The 1946 U.S. Open at Canterbury in Cleveland was the first in five long years, and the galleries were huge. Fairways were not roped off in those days, which meant that 12,000 people raced to get a spot behind each shot as the leaders played their final rounds. At the 13th hole of the morning round (the last two rounds of the Open were both played on the same day. Open Saturday, until 1965) Nelson's caddie, a young man named Eddie Martin, still in uniform and on furlough from the Army, accidentally stepped on Nelson's ball in his effort to get out of the way of the on-rushing gallery. The error cost Nelson a penalty stroke.
In spite of the penalty, Nelson reached the 71st hole needing only a par and a bogey to win. Instead he took two bogeys, ending up in a three-way tie with Vic Ghezzi and Lloyd Mangrum, then lost to Mangrum in the second 18-hole playoff the next day; the three had shot identical 72s in the first playoff round.
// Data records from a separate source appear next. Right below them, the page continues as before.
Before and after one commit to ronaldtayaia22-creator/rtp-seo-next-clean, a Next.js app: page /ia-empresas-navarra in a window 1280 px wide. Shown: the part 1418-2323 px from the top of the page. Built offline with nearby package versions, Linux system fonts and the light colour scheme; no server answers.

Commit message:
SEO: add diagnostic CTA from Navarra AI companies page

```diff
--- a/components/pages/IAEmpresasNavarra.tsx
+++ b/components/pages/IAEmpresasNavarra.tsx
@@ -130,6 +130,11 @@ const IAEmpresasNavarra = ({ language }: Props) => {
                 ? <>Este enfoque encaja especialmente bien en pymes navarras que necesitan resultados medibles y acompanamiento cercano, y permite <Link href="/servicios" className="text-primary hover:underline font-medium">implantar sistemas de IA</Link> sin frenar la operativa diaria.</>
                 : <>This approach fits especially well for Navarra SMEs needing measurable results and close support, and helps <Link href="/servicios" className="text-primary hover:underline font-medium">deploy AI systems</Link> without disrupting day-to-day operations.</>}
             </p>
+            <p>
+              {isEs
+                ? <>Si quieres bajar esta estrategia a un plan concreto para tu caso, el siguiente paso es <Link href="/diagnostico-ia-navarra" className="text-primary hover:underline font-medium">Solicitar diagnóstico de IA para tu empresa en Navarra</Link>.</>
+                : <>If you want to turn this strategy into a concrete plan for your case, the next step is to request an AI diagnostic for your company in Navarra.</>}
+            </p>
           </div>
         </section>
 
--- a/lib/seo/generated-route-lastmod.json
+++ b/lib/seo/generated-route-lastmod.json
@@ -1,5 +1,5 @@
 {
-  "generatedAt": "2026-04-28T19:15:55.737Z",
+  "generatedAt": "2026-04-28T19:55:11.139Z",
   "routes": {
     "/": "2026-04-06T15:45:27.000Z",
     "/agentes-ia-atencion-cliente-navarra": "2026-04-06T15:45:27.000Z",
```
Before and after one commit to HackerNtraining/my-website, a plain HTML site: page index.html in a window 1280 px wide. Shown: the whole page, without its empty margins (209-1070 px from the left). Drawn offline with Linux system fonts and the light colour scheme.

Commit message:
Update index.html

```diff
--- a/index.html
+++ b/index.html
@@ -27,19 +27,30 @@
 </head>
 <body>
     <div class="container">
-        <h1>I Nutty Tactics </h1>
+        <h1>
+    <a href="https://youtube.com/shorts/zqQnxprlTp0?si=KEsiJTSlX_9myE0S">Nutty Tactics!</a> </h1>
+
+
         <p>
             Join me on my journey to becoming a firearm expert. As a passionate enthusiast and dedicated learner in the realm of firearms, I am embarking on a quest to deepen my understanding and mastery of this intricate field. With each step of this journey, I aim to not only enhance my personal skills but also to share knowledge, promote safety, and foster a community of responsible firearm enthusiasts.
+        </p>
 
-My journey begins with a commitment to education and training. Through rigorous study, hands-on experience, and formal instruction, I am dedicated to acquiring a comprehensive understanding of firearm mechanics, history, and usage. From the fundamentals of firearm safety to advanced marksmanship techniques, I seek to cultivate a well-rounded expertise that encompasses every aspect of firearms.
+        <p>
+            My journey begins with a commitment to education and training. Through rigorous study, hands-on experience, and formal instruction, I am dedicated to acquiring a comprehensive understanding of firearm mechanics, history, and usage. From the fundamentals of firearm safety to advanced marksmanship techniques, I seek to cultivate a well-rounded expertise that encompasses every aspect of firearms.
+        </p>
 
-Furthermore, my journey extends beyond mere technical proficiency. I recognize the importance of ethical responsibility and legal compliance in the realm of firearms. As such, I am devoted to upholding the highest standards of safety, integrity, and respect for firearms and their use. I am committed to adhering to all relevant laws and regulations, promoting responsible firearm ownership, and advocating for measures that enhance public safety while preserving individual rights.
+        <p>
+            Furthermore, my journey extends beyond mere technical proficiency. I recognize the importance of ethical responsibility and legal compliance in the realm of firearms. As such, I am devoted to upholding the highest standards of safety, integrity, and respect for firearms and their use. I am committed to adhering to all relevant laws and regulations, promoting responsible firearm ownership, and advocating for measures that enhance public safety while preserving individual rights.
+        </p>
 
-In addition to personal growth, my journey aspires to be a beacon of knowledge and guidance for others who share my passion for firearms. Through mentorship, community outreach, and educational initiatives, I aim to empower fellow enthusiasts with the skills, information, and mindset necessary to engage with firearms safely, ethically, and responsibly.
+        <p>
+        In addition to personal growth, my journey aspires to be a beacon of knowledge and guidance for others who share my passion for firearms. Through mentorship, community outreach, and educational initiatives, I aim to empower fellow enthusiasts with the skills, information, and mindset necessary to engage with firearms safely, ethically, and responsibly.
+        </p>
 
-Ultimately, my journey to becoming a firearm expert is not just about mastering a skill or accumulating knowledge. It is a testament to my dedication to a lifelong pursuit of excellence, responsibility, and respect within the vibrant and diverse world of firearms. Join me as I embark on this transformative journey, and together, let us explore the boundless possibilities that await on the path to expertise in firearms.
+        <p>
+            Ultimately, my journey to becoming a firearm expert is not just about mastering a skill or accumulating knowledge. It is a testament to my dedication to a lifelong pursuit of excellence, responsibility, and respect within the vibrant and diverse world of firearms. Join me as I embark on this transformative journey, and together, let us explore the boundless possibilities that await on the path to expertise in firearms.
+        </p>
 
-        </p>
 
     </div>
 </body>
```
Of those last two holes of regulation play, one newspaper said, "After playing superb golf, perhaps the finest from tee to green ever seen in any championship. Nelson, the great shotmaker, became just another golfer...."
"I cried for a week after that," said Louise. "But I was just selfish enough that I wanted him to go out a real champion and be able to say, 'Well, boys, that's that.' So he went on and played through the PGA in Portland. But he wasn't playing the way he had been."
"I had already quit in my mind," said Nelson quietly.
The last scene of the 14-year adventure that had begun on a bus leaving Fort Worth for Texarkana in 1932 was not the kind a Hollywood writer of the period would have dictated. But the epilogue was. No discharged GI in America was any happier to be going home than Byron Nelson was in 1946. The ranch had cost him all he had, but it was finally his, and the job of transforming it from the dried-up derelict of a place that it was when he first saw it into the tranquil oasis it is today was a labor made sweeter by its long postponement.
Only once more did Nelson play golf for the prize money in it. He had been retired four years, and by then had realized that he was going to need more income than the ranch and his modest investments could produce. At that point he got a call from Jim Shriver, a MacGregor golf-equipment salesman. Shriver suggested a series of exhibition matches in the Pacific Northwest, Shriver's sales territory, for the spring of 1951. Nelson agreed and Shriver set about booking the matches.
But those four years of retirement might as well have been 40, so quickly had Nelson's star descended and Hogan's risen. The memory of Nelson's triumphs had dissipated like mist on a summer morning. Shriver could book only three matches. The whole project seemed doomed until Nelson received an invitation to play in the 1951 Bing Crosby pro-am with Ed Lowery, an old friend from San Francisco.
"I thought to myself," says Nelson, "if I play O.K. I could get a little publicity and maybe I can make those matches." So he went to work on his game for a month, and when January arrived he went to Pebble Beach. He not only played "O.K.," he won the tournament, the first he had played in four years, beating Cary Middlecoff by three strokes.